REQUIRED WORK ▸
"models" appears in how many lines of the entries? State only the number.
:: SUPPLIED RECORDS ::
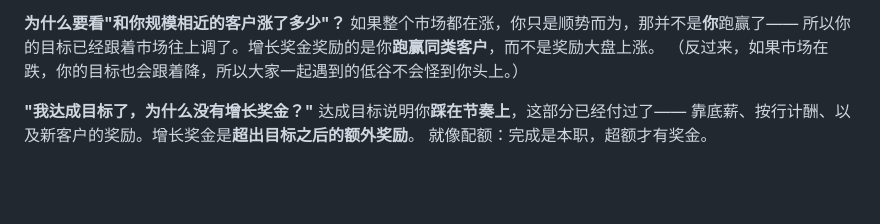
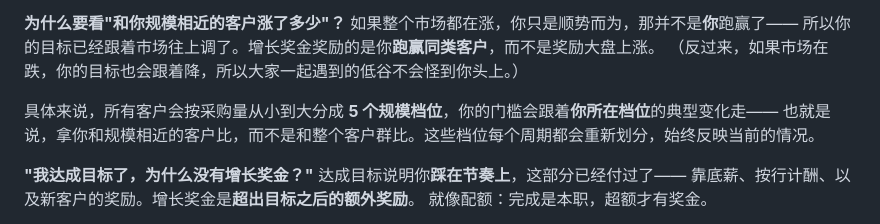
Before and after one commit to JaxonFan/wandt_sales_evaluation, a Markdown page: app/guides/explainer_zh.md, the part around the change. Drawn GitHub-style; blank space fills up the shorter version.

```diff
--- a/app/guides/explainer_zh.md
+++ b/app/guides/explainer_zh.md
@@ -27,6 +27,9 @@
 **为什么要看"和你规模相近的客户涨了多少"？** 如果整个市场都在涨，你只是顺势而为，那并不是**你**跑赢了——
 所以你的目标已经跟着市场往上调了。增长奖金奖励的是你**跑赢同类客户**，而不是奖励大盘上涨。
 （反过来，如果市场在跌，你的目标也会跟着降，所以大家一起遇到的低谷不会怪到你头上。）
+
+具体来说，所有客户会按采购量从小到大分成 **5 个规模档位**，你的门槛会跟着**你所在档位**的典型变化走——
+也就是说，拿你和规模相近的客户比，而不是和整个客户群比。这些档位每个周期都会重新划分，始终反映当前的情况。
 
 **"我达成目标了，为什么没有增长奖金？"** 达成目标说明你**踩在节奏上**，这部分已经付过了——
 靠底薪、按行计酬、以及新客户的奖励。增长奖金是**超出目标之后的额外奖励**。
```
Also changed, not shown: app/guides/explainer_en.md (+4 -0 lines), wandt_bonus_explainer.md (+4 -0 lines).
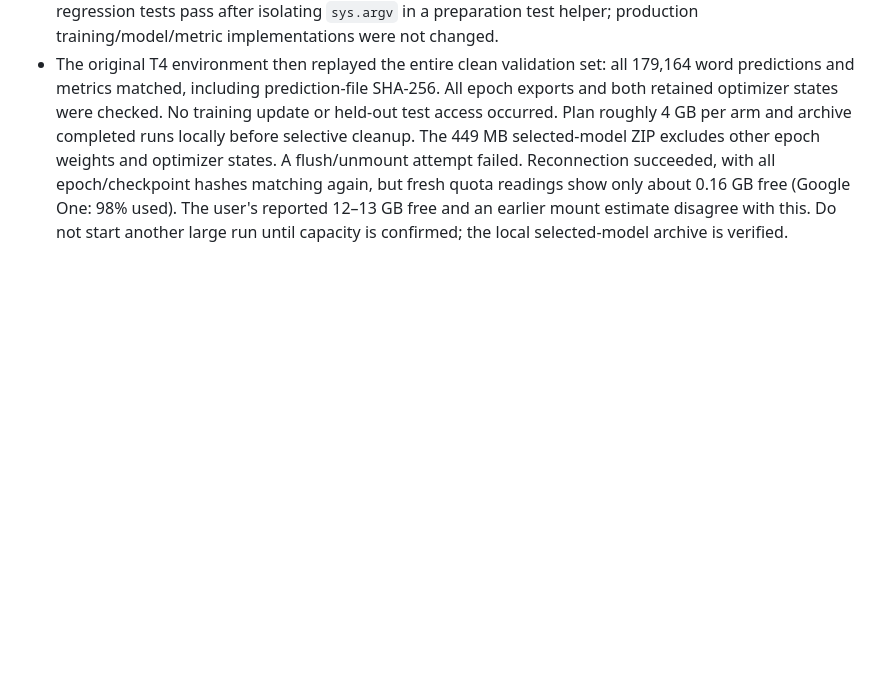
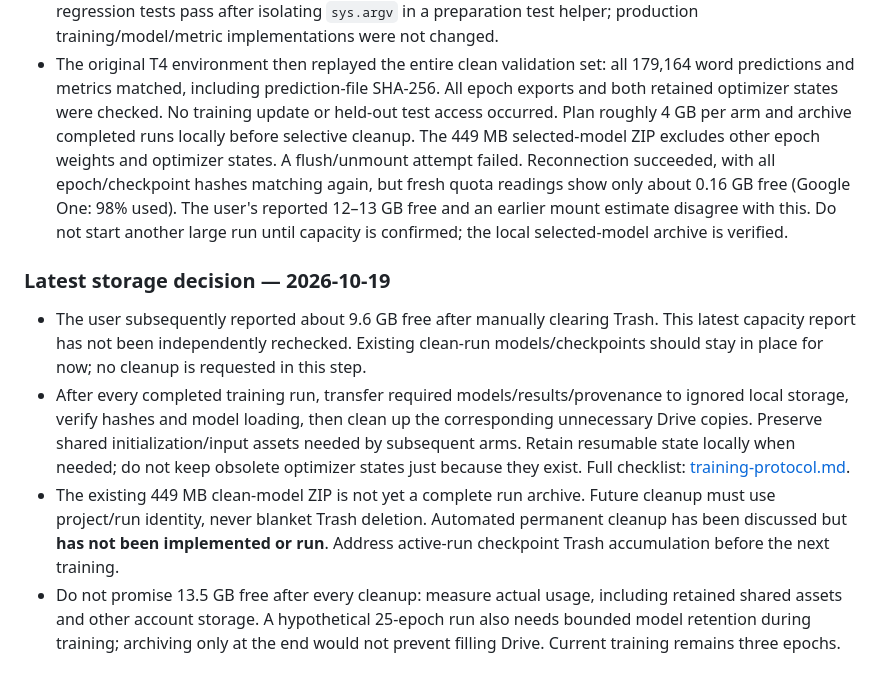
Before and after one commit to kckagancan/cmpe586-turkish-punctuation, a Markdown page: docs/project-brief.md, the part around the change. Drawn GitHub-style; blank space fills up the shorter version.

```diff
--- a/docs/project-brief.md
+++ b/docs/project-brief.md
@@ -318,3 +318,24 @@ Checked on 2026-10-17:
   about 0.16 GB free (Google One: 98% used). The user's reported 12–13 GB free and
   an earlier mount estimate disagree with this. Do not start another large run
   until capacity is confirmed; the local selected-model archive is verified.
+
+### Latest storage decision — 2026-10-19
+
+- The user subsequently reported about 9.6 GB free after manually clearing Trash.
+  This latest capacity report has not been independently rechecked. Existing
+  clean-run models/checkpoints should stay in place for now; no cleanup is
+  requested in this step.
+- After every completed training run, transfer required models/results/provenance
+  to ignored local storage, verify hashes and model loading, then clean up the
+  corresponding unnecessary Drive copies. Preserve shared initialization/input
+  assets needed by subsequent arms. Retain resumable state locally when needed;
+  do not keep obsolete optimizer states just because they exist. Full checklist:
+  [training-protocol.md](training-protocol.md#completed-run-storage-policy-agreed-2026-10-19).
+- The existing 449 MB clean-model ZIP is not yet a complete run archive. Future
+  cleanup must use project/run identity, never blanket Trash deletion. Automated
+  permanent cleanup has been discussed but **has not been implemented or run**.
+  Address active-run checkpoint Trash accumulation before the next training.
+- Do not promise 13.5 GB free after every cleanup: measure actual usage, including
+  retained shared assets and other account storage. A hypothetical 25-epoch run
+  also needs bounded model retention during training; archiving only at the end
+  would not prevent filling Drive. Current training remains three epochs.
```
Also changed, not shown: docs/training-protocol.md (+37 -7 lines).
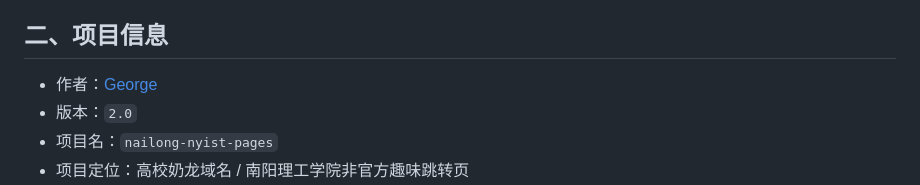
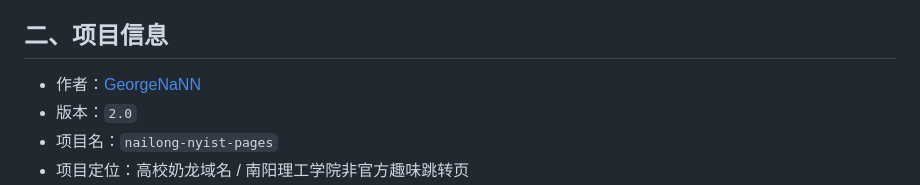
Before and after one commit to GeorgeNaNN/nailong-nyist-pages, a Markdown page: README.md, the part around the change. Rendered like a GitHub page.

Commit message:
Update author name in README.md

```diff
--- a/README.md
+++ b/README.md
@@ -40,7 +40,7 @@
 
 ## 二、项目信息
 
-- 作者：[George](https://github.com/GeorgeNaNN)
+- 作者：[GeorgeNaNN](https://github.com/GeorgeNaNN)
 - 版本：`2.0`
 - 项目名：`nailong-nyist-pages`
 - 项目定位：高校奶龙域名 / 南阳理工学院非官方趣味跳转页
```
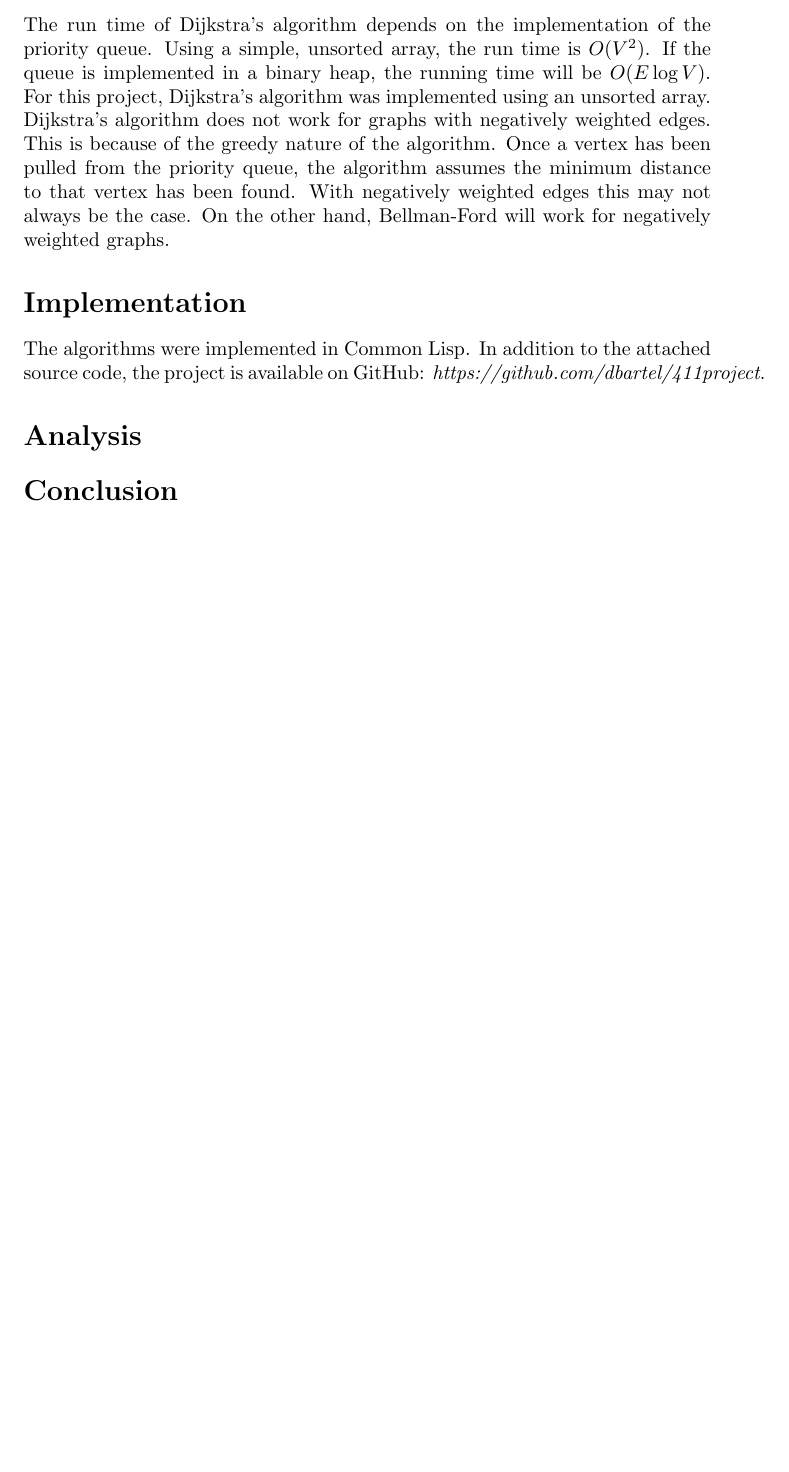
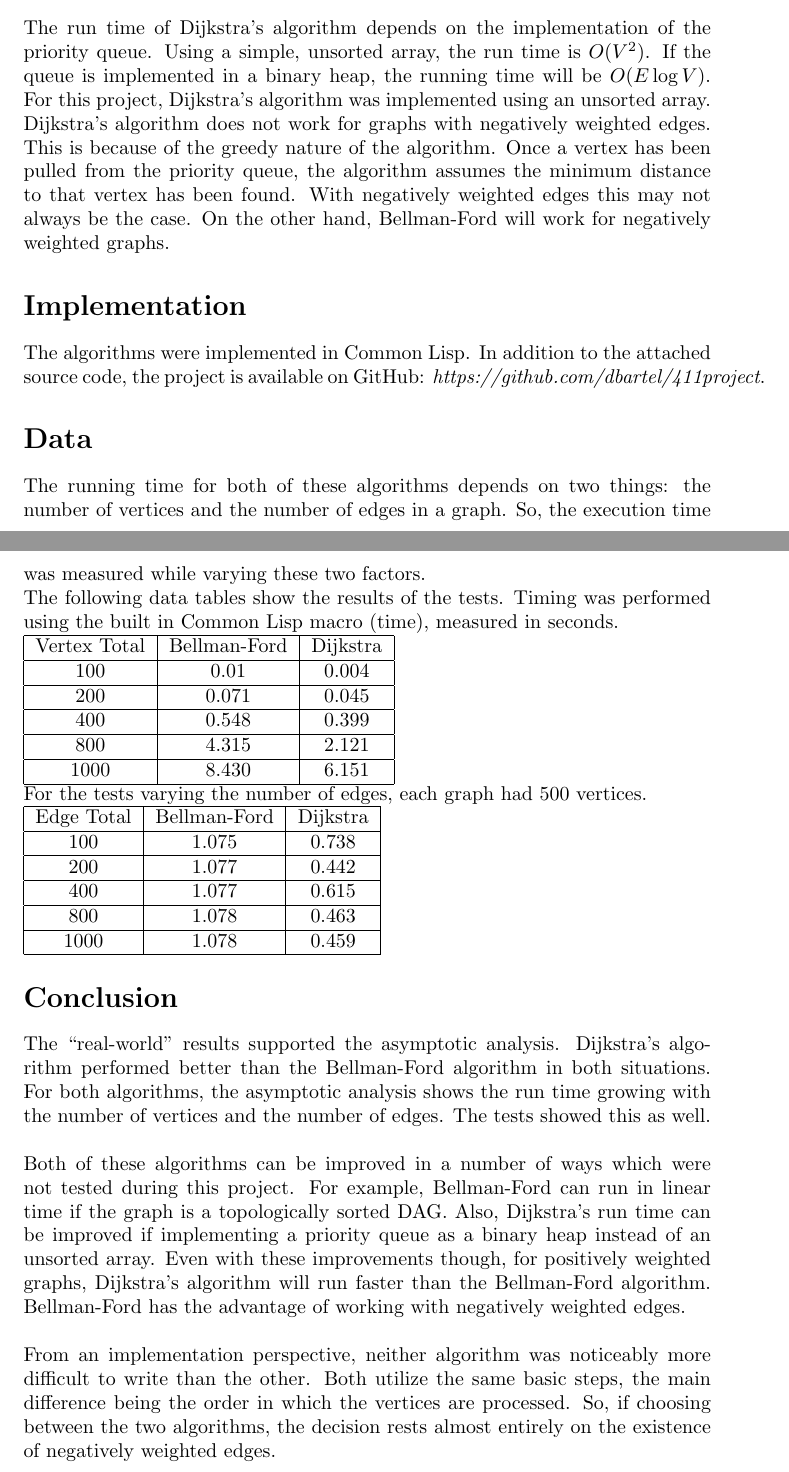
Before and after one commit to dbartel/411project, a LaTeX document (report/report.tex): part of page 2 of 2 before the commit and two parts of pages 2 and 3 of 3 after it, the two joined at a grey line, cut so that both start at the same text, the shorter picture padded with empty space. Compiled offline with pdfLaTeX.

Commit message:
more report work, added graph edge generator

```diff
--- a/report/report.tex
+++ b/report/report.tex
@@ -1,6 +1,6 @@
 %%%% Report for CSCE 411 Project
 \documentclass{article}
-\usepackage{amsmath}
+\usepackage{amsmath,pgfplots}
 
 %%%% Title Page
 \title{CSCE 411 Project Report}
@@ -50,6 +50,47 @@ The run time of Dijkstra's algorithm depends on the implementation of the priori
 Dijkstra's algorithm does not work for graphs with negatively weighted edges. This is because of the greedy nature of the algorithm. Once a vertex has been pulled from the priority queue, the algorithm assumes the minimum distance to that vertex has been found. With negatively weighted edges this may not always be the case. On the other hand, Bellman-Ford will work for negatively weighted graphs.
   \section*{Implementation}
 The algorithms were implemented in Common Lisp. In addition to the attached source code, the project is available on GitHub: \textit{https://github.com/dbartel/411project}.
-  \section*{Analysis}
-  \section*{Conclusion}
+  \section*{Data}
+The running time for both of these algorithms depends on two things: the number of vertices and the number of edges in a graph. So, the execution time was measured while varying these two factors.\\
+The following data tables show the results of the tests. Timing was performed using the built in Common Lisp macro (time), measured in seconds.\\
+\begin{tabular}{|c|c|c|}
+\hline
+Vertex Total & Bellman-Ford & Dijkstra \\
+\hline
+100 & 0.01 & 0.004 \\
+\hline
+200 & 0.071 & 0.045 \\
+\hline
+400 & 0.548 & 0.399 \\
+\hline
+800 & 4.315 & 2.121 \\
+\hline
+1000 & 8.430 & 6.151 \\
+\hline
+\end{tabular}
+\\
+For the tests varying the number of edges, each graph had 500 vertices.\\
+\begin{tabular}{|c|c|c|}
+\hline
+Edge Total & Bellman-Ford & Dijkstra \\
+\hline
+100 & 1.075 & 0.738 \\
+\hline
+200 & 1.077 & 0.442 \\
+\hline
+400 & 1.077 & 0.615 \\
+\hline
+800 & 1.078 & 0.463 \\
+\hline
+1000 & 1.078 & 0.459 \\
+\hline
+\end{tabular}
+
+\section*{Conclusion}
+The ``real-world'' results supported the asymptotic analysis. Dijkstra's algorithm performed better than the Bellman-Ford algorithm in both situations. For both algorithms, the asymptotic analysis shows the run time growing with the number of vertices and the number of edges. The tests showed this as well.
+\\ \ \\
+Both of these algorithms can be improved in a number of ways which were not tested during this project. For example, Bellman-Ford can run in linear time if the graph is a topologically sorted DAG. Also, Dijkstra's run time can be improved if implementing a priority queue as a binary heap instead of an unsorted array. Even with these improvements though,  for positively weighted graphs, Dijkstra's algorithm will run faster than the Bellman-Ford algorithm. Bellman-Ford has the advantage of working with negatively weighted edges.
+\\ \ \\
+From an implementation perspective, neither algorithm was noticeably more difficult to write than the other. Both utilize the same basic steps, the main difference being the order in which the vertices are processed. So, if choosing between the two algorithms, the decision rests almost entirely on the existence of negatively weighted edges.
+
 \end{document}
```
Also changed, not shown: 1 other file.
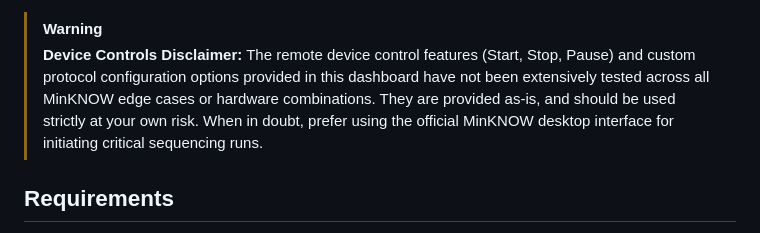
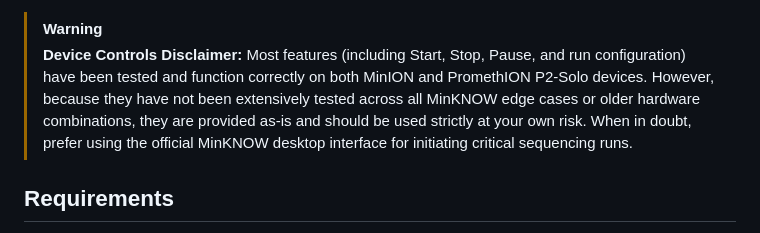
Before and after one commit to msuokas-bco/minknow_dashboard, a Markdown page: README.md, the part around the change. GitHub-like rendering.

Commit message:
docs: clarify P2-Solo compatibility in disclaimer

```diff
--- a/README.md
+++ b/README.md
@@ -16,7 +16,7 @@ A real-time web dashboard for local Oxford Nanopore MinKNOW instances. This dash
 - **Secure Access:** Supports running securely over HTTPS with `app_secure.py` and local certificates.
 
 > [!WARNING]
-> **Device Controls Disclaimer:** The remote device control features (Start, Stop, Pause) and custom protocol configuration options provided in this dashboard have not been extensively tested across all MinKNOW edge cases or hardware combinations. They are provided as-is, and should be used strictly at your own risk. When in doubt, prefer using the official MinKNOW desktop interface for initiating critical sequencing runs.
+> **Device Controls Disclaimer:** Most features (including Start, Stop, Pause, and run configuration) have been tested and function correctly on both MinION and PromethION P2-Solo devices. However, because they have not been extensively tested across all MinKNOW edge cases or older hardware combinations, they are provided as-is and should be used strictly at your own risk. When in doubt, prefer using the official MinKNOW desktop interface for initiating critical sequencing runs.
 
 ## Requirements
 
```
:::
THE COMPLETED TASK ▸
2